The bugs, which allow hackers to remotely download files and monitor network traffic, are already being exploited by foreign actors.
Nation-state actors are actively exploiting vulnerabilities in three different virtual private network services to gain access to users’ devices, according to the National Security Agency.
In an advisory issued Monday, NSA said international hackers were taking advantage of bugs in older versions of virtual private network applications produced by Pulse Secure, Fortinet and Palo Alto Networks. Users of the products are “strongly recommended” to update their systems, the agency said.
Virtual private networks, or VPNs, allow users to safely share data across public Wi-Fi and other potentially insecure networks.

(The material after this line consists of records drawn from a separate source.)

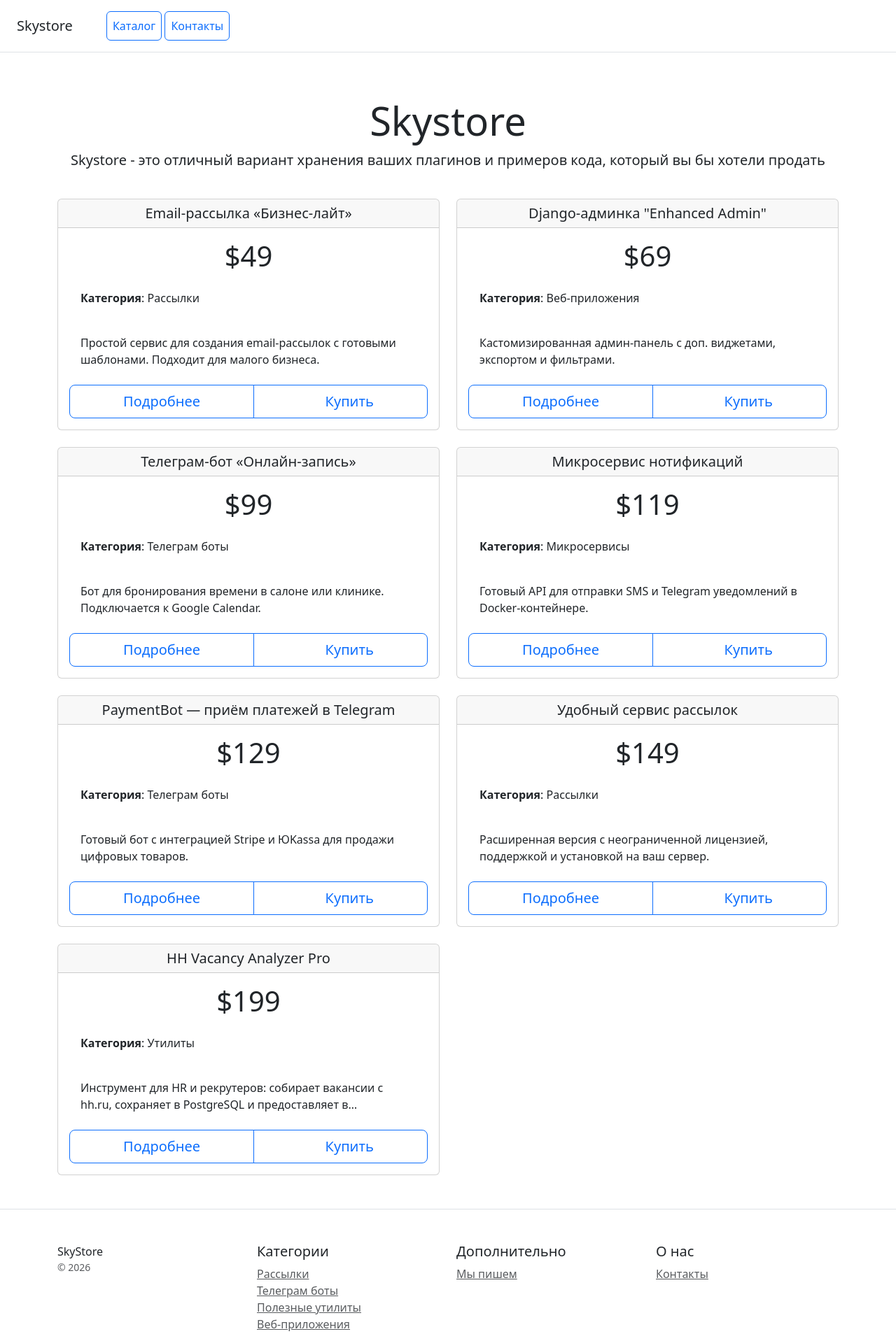
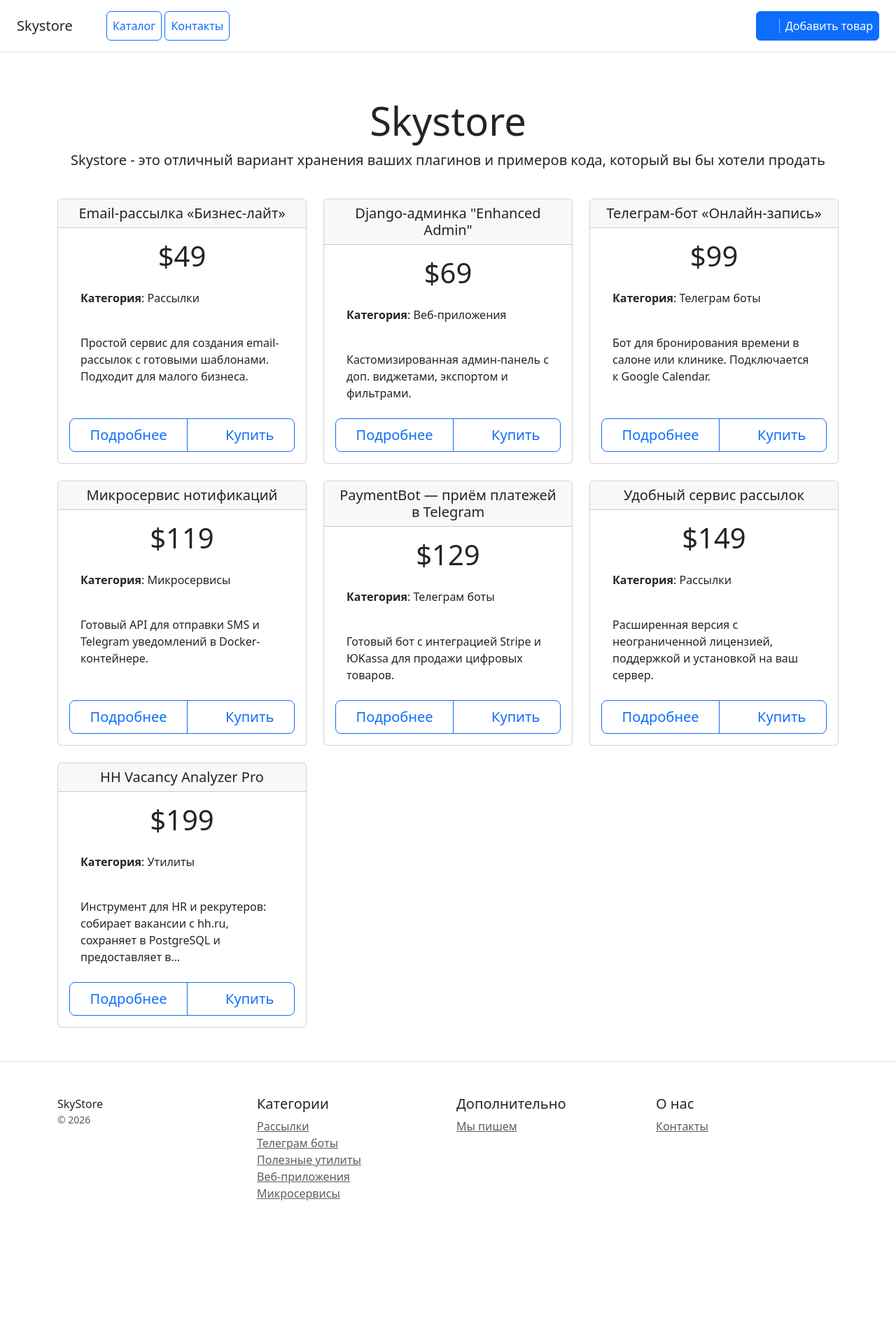
Before and after one commit to GrandBalaxon/CoreShop-Django, a Django app: page / in a window 1280 px wide. Shown: the top 1907 px of the page at 70% size. After the commit the page ends 1716 px from the top, so only its background shows below. Run offline with Django 5.2, Linux system fonts and the light colour scheme; data comes from the database, SQL or seed files in the repository; some libraries are stand-ins or nearby versions.

Commit message:
feat: add 'add product' button to nav menu + improved main p products cards collumns division logic

```diff
--- a/catalog/templates/catalog/index.html
+++ b/catalog/templates/catalog/index.html
@@ -13,7 +13,7 @@
 
         {% for product in products %}
 
-        <div class="col-6">
+        <div class="col-12 col-md-6 col-lg-4">
             <div class="card box-shadow h-100">
                 <div class="card-header">
                     <h5 class="my-0 font-weight-normal">{{ product.name }}</h5>
--- a/catalog/templates/catalog/menu.html
+++ b/catalog/templates/catalog/menu.html
@@ -1,7 +1,18 @@
-<div class="d-flex flex-column flex-md-row align-items-center p-3 px-md-4 mb-3 bg-white border-bottom box-shadow">
-    <h5 class="my-0 mr-md-auto font-weight-normal">Skystore</h5>
-    <nav class="ms-5">
-        <a class="p-2 btn btn-outline-primary" href="/">Каталог</a>
-        <a class="p-2 btn btn-outline-primary" href="/contacts/">Контакты</a>
-    </nav>
+<div class="d-flex flex-row flex-md-row align-items-center p-3 px-md-4 mb-3 bg-white border-bottom box-shadow justify-content-between">
+    <div class="d-flex align-items-center">
+        <h5 class="my-0 mr-md-auto font-weight-normal">Skystore</h5>
+        <nav class="ms-5">
+            <a class="p-2 btn btn-outline-primary" href="/">Каталог</a>
+            <a class="p-2 btn btn-outline-primary" href="/contacts/">Контакты</a>
+        </nav>
+    </div>
+    <div class="d-flex align-items-center">
+        <a class="p-2 btn btn-primary d-inline-flex align-items-center" href="#">
+            <svg class="bi" width="1em" height="1em" fill="currentColor">
+                <use href="/static/images/plus-circle-fill.svg"/>
+            </svg>
+            <span class="border-start border-white opacity-50 mx-2" style="height: 1.2em;"></span>
+            Добавить товар
+        </a>
+    </div>
 </div>
```
Also changed, not shown: static/images/plus-circle-fill.svg (added).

According to the advisory, the vulnerability in the Pulse Secure product allows nefarious actors to remotely execute code and download files, as well as intercept encrypted network traffic. The bugs in the other two systems both allow for remote code execution, the NSA said.
The National Cyber Security Centre, a component of the United Kingdom’s intelligence agency, the GCHQ, published its own warning about the vulnerabilities on Oct. 2. The NSCS advisory said the exploits could allow hackers to download user credentials.
After upgrading to the latest version of the VPN software, users should reset their credentials before reconnecting to the network, NSA said. The agency also listed a handful of other protective measures users can take to prevent nefarious actors from infiltrating their devices.
Neither NSA nor NCSC disclosed which foreign actors were exploiting the vulnerabilities, though the advisories come roughly a month after reports that a Chinese hacker ring known as APT5 was targeting Fortinet and Pulse Secure servers. According to the cybersecurity company FireEye, the group has been active since 2007 and targets organizations across numerous industries, with a particular focus on the tech and telecom sectors.